_Exercise directions_: Where a line holds the word "JSON", count it, then give only the total for the entries below.

_Source data_:
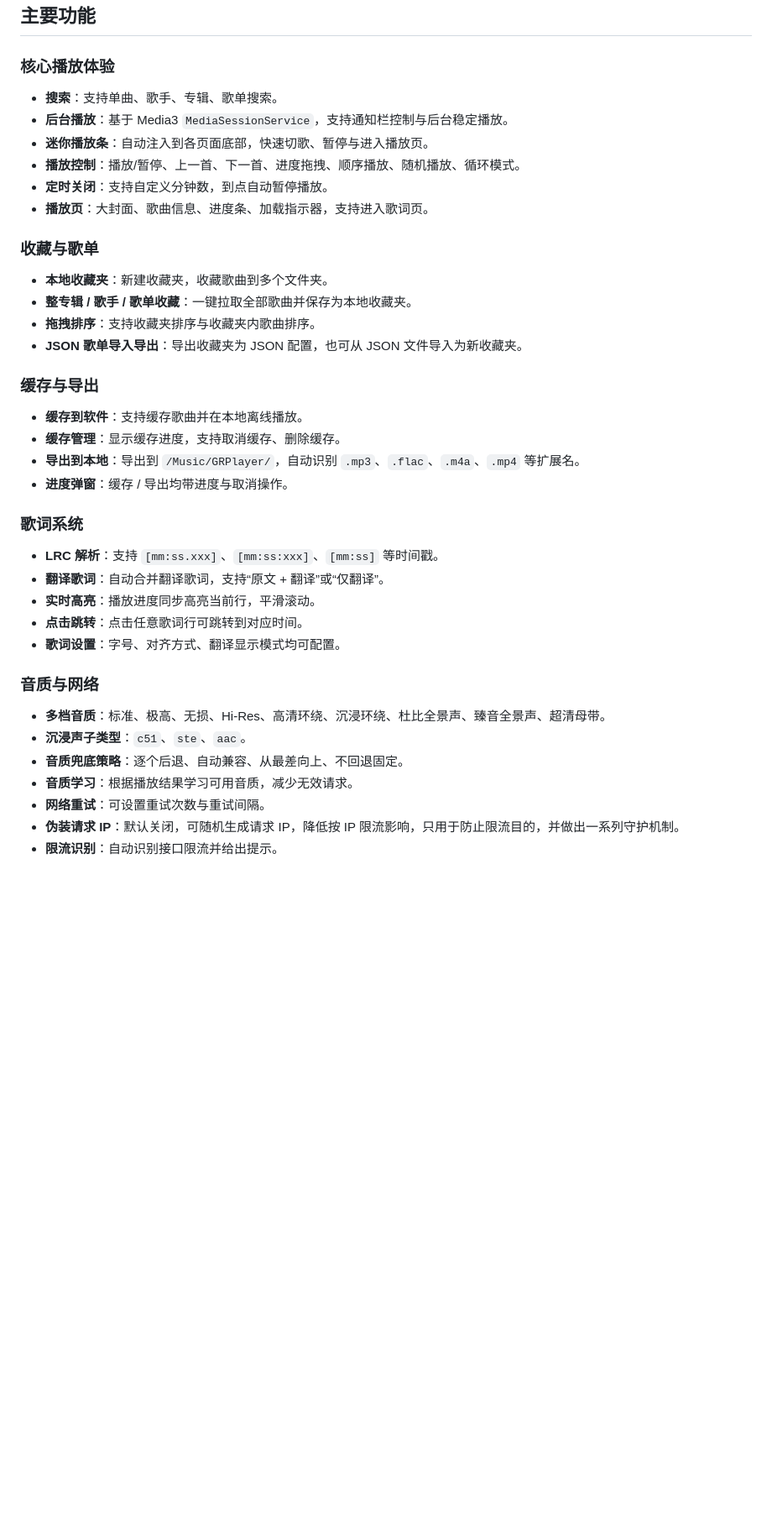
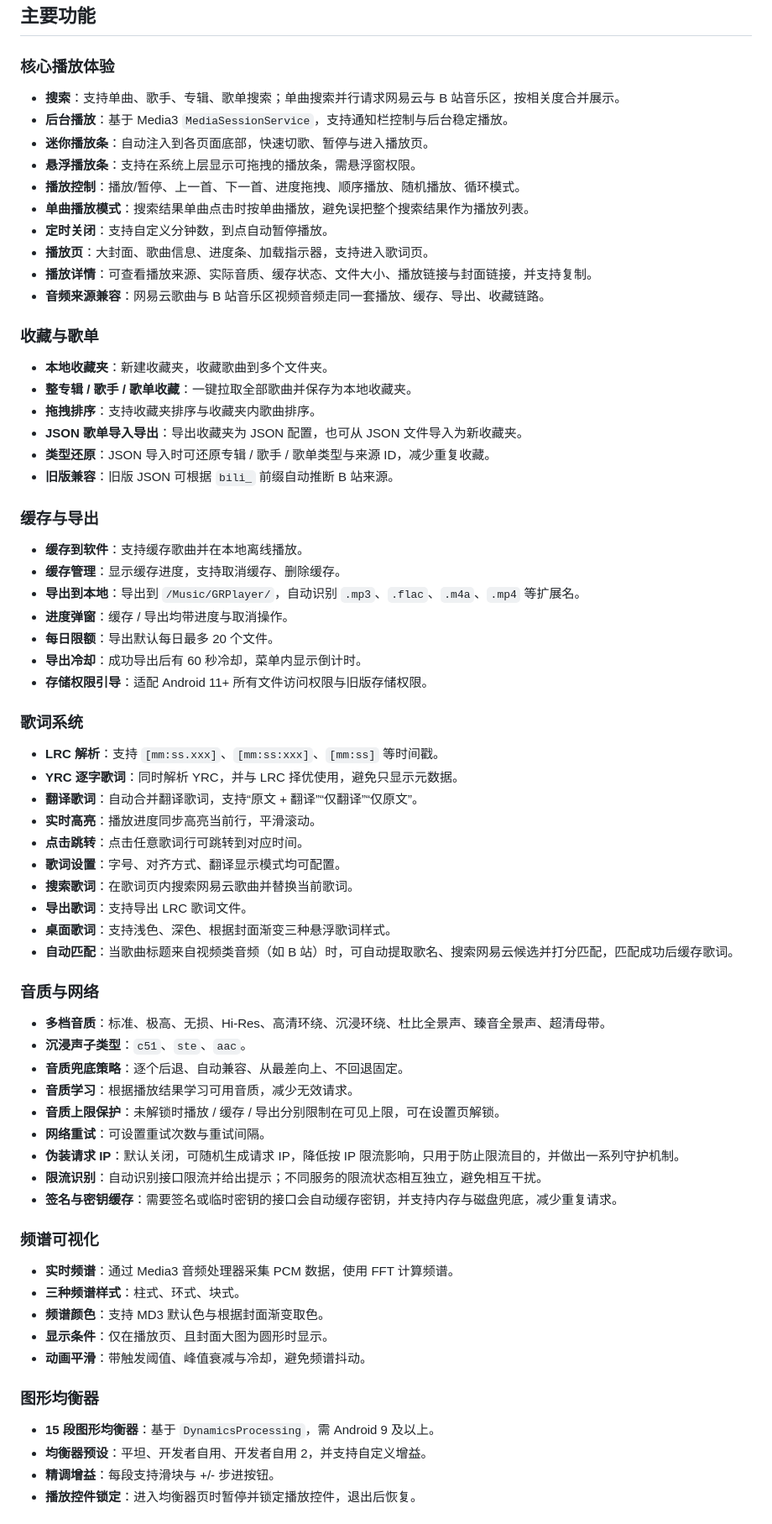
Before and after one commit to Gascy37/grplayer-app, a Markdown page: README.md, the part around one of its changes. Shown at 84% size. GitHub-like rendering; blank space fills up the shorter version.

```diff
--- a/README.md
+++ b/README.md
@@ -25,12 +25,16 @@
 
 ### 核心播放体验
 
-- **搜索**：支持单曲、歌手、专辑、歌单搜索。
+- **搜索**：支持单曲、歌手、专辑、歌单搜索；单曲搜索并行请求网易云与 B 站音乐区，按相关度合并展示。
 - **后台播放**：基于 Media3 `MediaSessionService`，支持通知栏控制与后台稳定播放。
 - **迷你播放条**：自动注入到各页面底部，快速切歌、暂停与进入播放页。
+- **悬浮播放条**：支持在系统上层显示可拖拽的播放条，需悬浮窗权限。
 - **播放控制**：播放/暂停、上一首、下一首、进度拖拽、顺序播放、随机播放、循环模式。
+- **单曲播放模式**：搜索结果单曲点击时按单曲播放，避免误把整个搜索结果作为播放列表。
 - **定时关闭**：支持自定义分钟数，到点自动暂停播放。
 - **播放页**：大封面、歌曲信息、进度条、加载指示器，支持进入歌词页。
+- **播放详情**：可查看播放来源、实际音质、缓存状态、文件大小、播放链接与封面链接，并支持复制。
+- **音频来源兼容**：网易云歌曲与 B 站音乐区视频音频走同一套播放、缓存、导出、收藏链路。
 
 ### 收藏与歌单
 
@@ -38,6 +42,8 @@
 - **整专辑 / 歌手 / 歌单收藏**：一键拉取全部歌曲并保存为本地收藏夹。
 - **拖拽排序**：支持收藏夹排序与收藏夹内歌曲排序。
 - **JSON 歌单导入导出**：导出收藏夹为 JSON 配置，也可从 JSON 文件导入为新收藏夹。
+- **类型还原**：JSON 导入时可还原专辑 / 歌手 / 歌单类型与来源 ID，减少重复收藏。
+- **旧版兼容**：旧版 JSON 可根据 `bili_` 前缀自动推断 B 站来源。
 
 ### 缓存与导出
 
@@ -45,14 +51,22 @@
 - **缓存管理**：显示缓存进度，支持取消缓存、删除缓存。
 - **导出到本地**：导出到 `/Music/GRPlayer/`，自动识别 `.mp3`、`.flac`、`.m4a`、`.mp4` 等扩展名。
 - **进度弹窗**：缓存 / 导出均带进度与取消操作。
+- **每日限额**：导出默认每日最多 20 个文件。
+- **导出冷却**：成功导出后有 60 秒冷却，菜单内显示倒计时。
+- **存储权限引导**：适配 Android 11+ 所有文件访问权限与旧版存储权限。
 
 ### 歌词系统
 
 - **LRC 解析**：支持 `[mm:ss.xxx]`、`[mm:ss:xxx]`、`[mm:ss]` 等时间戳。
-- **翻译歌词**：自动合并翻译歌词，支持“原文 + 翻译”或“仅翻译”。
+- **YRC 逐字歌词**：同时解析 YRC，并与 LRC 择优使用，避免只显示元数据。
+- **翻译歌词**：自动合并翻译歌词，支持“原文 + 翻译”“仅翻译”“仅原文”。
 - **实时高亮**：播放进度同步高亮当前行，平滑滚动。
 - **点击跳转**：点击任意歌词行可跳转到对应时间。
 - **歌词设置**：字号、对齐方式、翻译显示模式均可配置。
+- **搜索歌词**：在歌词页内搜索网易云歌曲并替换当前歌词。
+- **导出歌词**：支持导出 LRC 歌词文件。
+- **桌面歌词**：支持浅色、深色、根据封面渐变三种悬浮歌词样式。
+- **自动匹配**：当歌曲标题来自视频类音频（如 B 站）时，可自动提取歌名、搜索网易云候选并打分匹配，匹配成功后缓存歌词。
 
 ### 音质与网络
 
@@ -60,6 +74,24 @@
 - **沉浸声子类型**：`c51`、`ste`、`aac`。
 - **音质兜底策略**：逐个后退、自动兼容、从最差向上、不回退固定。
 - **音质学习**：根据播放结果学习可用音质，减少无效请求。
+- **音质上限保护**：未解锁时播放 / 缓存 / 导出分别限制在可见上限，可在设置页解锁。
 - **网络重试**：可设置重试次数与重试间隔。
 - **伪装请求 IP**：默认关闭，可随机生成请求 IP，降低按 IP 限流影响，只用于防止限流目的，并做出一系列守护机制。
-- **限流识别**：自动识别接口限流并给出提示。
+- **限流识别**：自动识别接口限流并给出提示；不同服务的限流状态相互独立，避免相互干扰。
+- **签名与密钥缓存**：需要签名或临时密钥的接口会自动缓存密钥，并支持内存与磁盘兜底，减少重复请求。
+
+### 频谱可视化
+
+- **实时频谱**：通过 Media3 音频处理器采集 PCM 数据，使用 FFT 计算频谱。
+- **三种频谱样式**：柱式、环式、块式。
+- **频谱颜色**：支持 MD3 默认色与根据封面渐变取色。
+- **显示条件**：仅在播放页、且封面大图为圆形时显示。
+- **动画平滑**：带触发阈值、峰值衰减与冷却，避免频谱抖动。
+
+### 图形均衡器
+
+- **15 段图形均衡器**：基于 `DynamicsProcessing`，需 Android 9 及以上。
+- **均衡器预设**：平坦、开发者自用、开发者自用 2，并支持自定义增益。
+- **精调增益**：每段支持滑块与 +/- 步进按钮。
+- **播放控件锁定**：进入均衡器页时暂停并锁定播放控件，退出后恢复。
+
```
Also changed, not shown: other parts of README.md (+49 -20 lines).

_Output_: 3